Sarah Taylor: Race-based plan in HB merger
Residents of Hawke’s Bay have a postal vote starting August 24, 2015, to decide whether or not the Hastings, Napier, Wairoa, Central Hawke’s Bay councils, and the Hawke’s Bay Regional Council, should merge as a single council with a regional planning committee, a Maori Board, and a natural resources board.
Inclusion of the regional planning committee and a Maori board in the final proposal for amalgamation in Hawke’s Bay would bring race-based representation to local government in the region by stealth, when this style of representation is heavily opposed elsewhere in New Zealand.
The regional planning committee, which is supposed to be made up of 10 iwi appointees and 10 councillors, is up and running despite the regional council having only nine councillors and despite the fact that the bill legalising this committee has not been passed. The iwi appointees are full voting committee members.
The Hawke's Bay Regional Planning Committee Bill, to create co-governance stipulated in local tribal group Ngati Pahauwera's Deed of Settlement, is a radical bill which delivers, under the guise of "cultural redress", permanent co-management over natural resources in Hawke's Bay to nine local treaty settlement groups.
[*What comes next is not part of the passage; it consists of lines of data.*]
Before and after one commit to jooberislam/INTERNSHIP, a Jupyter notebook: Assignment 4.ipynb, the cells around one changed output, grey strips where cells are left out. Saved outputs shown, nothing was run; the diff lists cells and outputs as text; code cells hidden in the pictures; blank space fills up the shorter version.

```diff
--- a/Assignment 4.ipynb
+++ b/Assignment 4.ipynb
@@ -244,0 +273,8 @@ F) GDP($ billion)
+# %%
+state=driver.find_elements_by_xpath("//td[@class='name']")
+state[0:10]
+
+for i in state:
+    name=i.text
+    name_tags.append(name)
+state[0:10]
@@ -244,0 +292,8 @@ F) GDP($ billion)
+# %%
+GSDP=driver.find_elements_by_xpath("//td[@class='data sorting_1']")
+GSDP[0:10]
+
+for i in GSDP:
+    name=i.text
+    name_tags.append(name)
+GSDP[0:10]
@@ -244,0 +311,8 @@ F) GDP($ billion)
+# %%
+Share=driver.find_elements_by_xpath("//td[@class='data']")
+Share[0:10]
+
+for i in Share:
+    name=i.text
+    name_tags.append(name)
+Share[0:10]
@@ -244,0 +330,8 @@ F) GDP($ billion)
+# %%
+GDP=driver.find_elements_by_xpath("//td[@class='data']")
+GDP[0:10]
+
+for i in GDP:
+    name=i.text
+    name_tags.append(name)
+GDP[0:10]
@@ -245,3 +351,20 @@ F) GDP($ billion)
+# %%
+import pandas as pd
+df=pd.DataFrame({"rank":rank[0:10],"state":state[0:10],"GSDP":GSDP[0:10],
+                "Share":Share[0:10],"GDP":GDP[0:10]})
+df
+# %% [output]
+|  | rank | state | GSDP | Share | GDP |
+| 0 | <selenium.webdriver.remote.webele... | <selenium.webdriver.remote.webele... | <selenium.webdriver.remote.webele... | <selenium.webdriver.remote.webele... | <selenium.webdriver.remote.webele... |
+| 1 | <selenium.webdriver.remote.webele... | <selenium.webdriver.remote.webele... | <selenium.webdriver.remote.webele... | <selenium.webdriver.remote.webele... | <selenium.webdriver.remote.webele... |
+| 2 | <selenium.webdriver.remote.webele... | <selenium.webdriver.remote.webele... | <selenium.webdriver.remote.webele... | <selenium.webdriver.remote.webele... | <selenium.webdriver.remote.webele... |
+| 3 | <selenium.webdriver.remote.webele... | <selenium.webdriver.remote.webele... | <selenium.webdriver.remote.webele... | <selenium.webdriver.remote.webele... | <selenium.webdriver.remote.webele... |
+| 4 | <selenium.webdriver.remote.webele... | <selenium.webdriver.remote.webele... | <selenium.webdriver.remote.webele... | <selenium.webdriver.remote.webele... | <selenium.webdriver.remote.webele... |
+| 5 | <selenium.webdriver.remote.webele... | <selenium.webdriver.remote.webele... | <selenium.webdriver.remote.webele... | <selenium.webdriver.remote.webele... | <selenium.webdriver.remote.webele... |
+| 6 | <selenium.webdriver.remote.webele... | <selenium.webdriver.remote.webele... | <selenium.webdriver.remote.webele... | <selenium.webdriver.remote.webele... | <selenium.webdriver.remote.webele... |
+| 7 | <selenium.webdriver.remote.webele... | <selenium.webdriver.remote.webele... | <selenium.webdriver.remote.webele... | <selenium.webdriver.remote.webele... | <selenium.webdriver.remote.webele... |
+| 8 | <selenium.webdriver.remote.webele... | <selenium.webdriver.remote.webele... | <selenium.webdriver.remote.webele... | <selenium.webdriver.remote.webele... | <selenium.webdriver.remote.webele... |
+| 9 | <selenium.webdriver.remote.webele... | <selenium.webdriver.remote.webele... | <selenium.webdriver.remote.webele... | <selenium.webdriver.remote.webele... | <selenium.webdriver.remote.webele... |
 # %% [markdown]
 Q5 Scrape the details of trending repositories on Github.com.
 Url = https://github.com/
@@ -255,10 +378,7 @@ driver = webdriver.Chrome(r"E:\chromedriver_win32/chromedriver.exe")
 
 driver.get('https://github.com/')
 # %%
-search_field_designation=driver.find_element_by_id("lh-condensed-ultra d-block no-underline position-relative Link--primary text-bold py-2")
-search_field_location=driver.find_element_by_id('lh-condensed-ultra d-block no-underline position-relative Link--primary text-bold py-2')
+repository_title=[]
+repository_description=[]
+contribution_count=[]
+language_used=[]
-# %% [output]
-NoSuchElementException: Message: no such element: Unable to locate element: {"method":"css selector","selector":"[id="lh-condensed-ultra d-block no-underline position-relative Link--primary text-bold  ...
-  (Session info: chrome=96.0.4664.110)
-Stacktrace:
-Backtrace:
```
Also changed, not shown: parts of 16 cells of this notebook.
Ngati Pahauwera's treaty settlement also suggests that co-governance may also be extended to land zoning and use. This happened in Auckland, with building consents, with applicants required to pay 19 tribal groups as part of the process.
Regional councillor Christine Scott said: "This is no sub-committee. It is a full committee of council with decision-making powers. It is the only decision maker on all matters pertaining to resource management plans. While its decisions are in the form of recommendations to council, council cannot amend them".
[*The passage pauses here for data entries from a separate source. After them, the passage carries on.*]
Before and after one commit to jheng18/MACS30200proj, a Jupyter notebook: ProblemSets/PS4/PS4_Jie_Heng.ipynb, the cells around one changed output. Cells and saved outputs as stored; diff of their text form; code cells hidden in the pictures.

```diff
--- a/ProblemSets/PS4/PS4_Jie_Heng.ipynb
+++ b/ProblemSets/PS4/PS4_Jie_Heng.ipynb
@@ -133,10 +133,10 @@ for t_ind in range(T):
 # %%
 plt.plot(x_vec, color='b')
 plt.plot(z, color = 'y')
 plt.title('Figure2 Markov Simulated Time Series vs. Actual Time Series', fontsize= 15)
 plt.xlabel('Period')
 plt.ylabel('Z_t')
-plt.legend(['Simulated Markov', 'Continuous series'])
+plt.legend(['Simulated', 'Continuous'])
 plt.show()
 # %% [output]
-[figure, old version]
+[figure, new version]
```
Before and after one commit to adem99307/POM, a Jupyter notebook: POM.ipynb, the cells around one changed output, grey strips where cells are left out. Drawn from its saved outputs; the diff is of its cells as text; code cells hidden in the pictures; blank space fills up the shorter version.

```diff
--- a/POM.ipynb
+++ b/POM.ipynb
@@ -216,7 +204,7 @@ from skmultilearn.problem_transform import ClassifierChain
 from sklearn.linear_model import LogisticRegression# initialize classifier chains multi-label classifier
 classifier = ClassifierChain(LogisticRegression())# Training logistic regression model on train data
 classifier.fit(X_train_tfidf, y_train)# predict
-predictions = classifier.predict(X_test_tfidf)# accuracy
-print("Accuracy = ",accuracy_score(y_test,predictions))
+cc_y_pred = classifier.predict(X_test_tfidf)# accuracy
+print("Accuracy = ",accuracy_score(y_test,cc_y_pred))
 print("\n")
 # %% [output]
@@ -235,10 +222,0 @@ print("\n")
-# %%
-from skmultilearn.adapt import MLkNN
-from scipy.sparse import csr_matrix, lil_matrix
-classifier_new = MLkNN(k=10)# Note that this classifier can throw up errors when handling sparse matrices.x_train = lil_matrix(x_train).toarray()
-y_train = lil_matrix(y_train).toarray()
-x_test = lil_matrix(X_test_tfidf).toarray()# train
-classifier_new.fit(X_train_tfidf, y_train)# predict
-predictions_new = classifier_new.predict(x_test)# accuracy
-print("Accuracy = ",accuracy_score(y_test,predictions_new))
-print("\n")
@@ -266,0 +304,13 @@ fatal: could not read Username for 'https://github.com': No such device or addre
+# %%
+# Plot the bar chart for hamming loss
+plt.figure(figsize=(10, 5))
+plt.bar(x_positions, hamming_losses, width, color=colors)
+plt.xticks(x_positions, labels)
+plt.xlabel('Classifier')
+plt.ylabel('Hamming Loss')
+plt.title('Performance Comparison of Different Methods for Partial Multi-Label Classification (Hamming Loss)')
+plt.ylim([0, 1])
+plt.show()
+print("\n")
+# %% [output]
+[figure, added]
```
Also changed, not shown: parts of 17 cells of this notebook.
Councillor Scott is able to talk with authority over the powers of the committee, because the committee was established in 2012 ahead of the legislation.
Legislation would entrench the committee so that ratepayers have no democratic mechanism for controlling iwi/hapu appointees and no mechanism to discharge the committee except by unanimous agreement of those iwi/hapu.
Tribal appointees do not have to stand for office, nor can ratepayers vote them out of office. This is not only profoundly undemocratic but threatens to disrupt the management of the region's natural resources as iwi/hapu unite in collective self-interest.
These groups represent just nine small treaty settlement groups and not the 34,662 people with some Maori ancestry who live in Hawke's Bay. However there is nothing preventing the committee being stacked through the democratically elected seats, as iwi/hapu members also vote on the general ratepayer roll.
Alarming are the conflict of interest provisions in the bill's schedule which states "a member of the planning committee is not precluded from … voting on a matter merely because - the economic, social , cultural and spiritual value of an iwi or hapu.. are advanced by … participation by the member".
Yet members of the post-settlement governance entities who put their people on the committee are solely concerned with the interests of their beneficiaries with no mandate to consider the broader interests of Hawke's Bay residents.
For instance, Ngati Kahungunu, represented by claimant group He Toa Takitini, wants "tangata whenua" interests in water incorporated into the regional plan while saying Ngati Kahungunu have never relinquished their rights and interests in water.
Unbelievably, the regional council made a submission on behalf of local ratepayers in favour of the bill. Why weren't we notified or consulted?
This bill that establishes special legal entitlements based on race drives an artificial wedge between citizens with Maori ancestry and those without.
Furthermore, New Zealand is a founding member of the United Nations whose charter forbids discrimination on the grounds of race. Did our elected representatives, our councillors and MPs, consider that when voting in favour of this profoundly undemocratic bill.
Opposition to this race-based committee is a good reason to vote “no” to amalgamation. This would give the Treaty Negotiations Minister a message that he should drop this pernicious bill.
at 4:16 PM